- _Work required_
Give only the number of lines in the records that include the string "projects".

Stored items:
++++

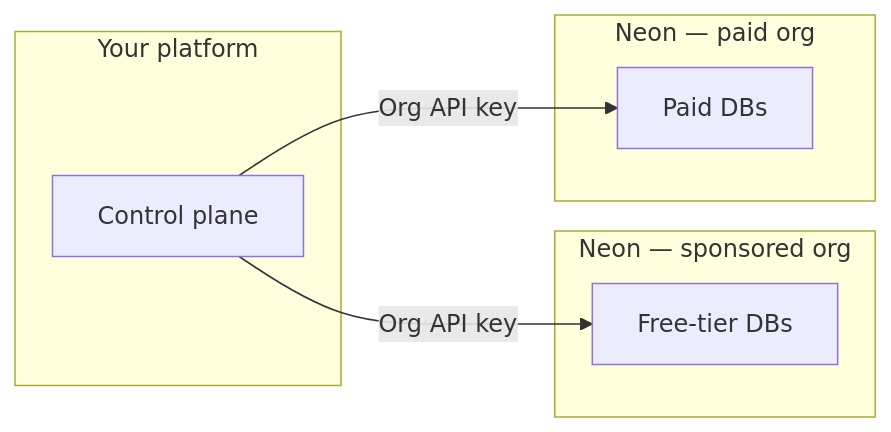
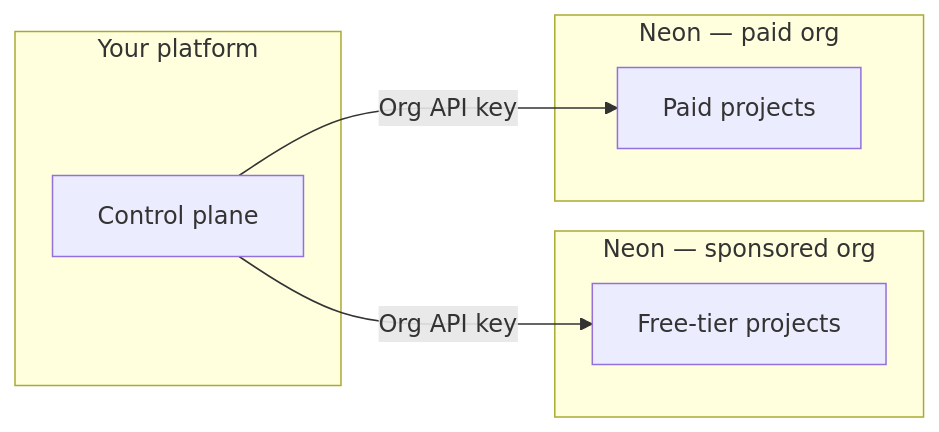
Before and after one commit to sav-maya/neon-for-agent-platforms: the diagram in README.md, drawn with Mermaid. The commit also changed other lines of this file, not shown here.

````diff
--- a/README.md
+++ b/README.md
@@ -115,14 +189,17 @@
 ```mermaid
 flowchart LR
   subgraph yours [Your platform]
     CP[Control plane]
   end
+
   subgraph neon_free [Neon — sponsored org]
-    F[Free-tier DBs]
+    F[Free-tier projects]
   end
+
   subgraph neon_paid [Neon — paid org]
-    P[Paid DBs]
+    P[Paid projects]
   end
+
   CP -->|"Org API key"| F
   CP -->|"Org API key"| P
 ```
````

++++

- _Task result_
2